**TRY IT:** Word for word, restate each of the entries below, and drop every picture.

**DATA TO USE:**
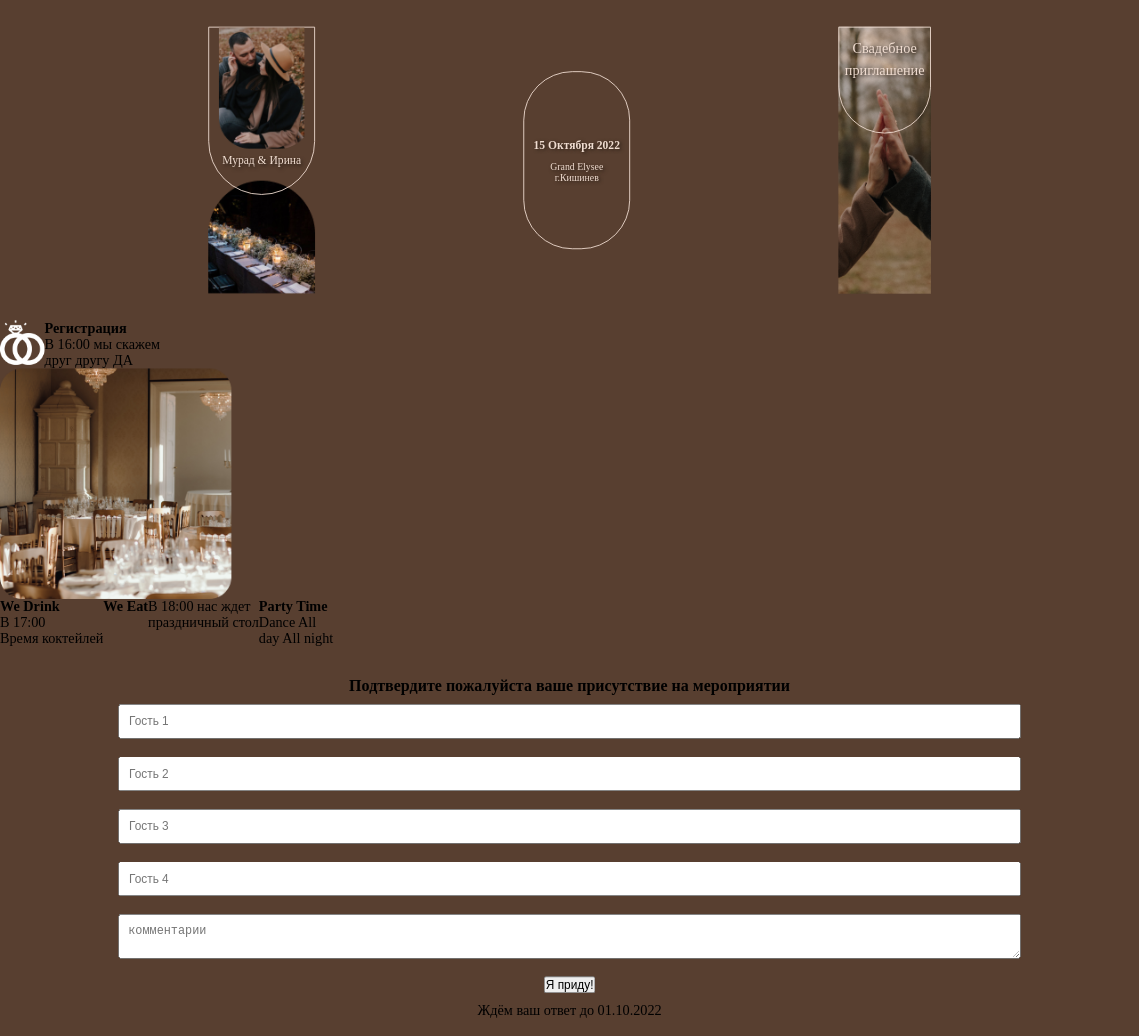
Repository: Anthony8845/wedding_invitation
Page: index.html
The author's editor kept a copy of each file at every save. The page is drawn from the files as they stood at one save, then again after the next save.
The browser window is 1280 px wide. The pictures show the whole page, at 89% of full size.

Above is the page before, as saved 2022-07-29 16:12:54.

After the next save:
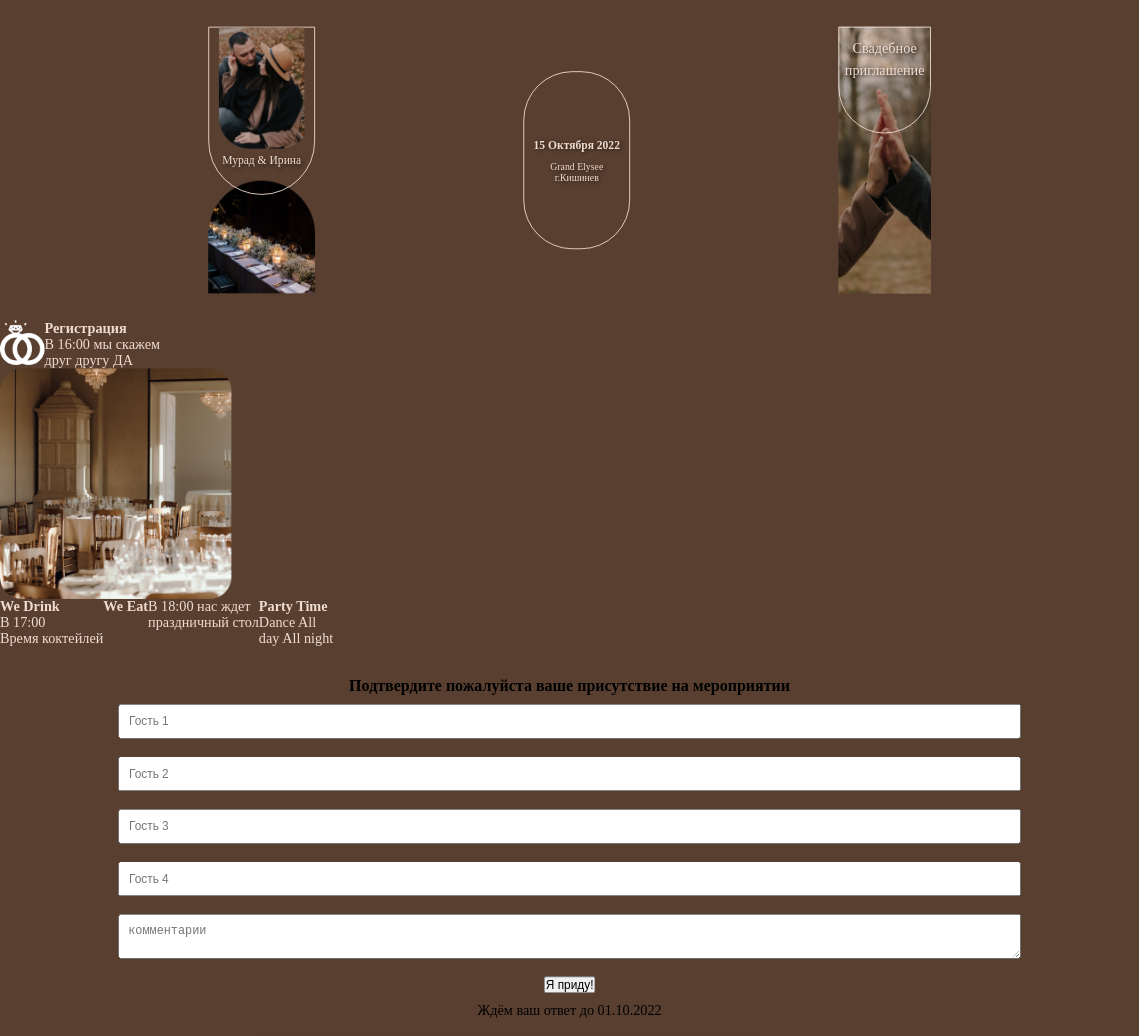
Saved 83 min 46 s later.
--- a/style.css
+++ b/style.css
@@ -98,6 +98,7 @@ body{
 
 
 .timetable {
+    color: rgb(240, 221, 209);
     max-width: 390px;
     height: 400px;
     display: flex;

**SOLUTION TO THIS TASK:**
Repository: Anthony8845/wedding_invitation
Page: index.html
The author's editor kept a copy of each file at every save. The page is drawn from the files as they stood at one save, then again after the next save.
The browser window is 1280 px wide. The pictures show the whole page, at 89% of full size.

Above is the page before, as saved 2022-07-29 16:12:54.

After the next save:
Saved 83 min 46 s later.
--- a/style.css
+++ b/style.css
@@ -98,6 +98,7 @@ body{
 
 
 .timetable {
+    color: rgb(240, 221, 209);
     max-width: 390px;
     height: 400px;
     display: flex;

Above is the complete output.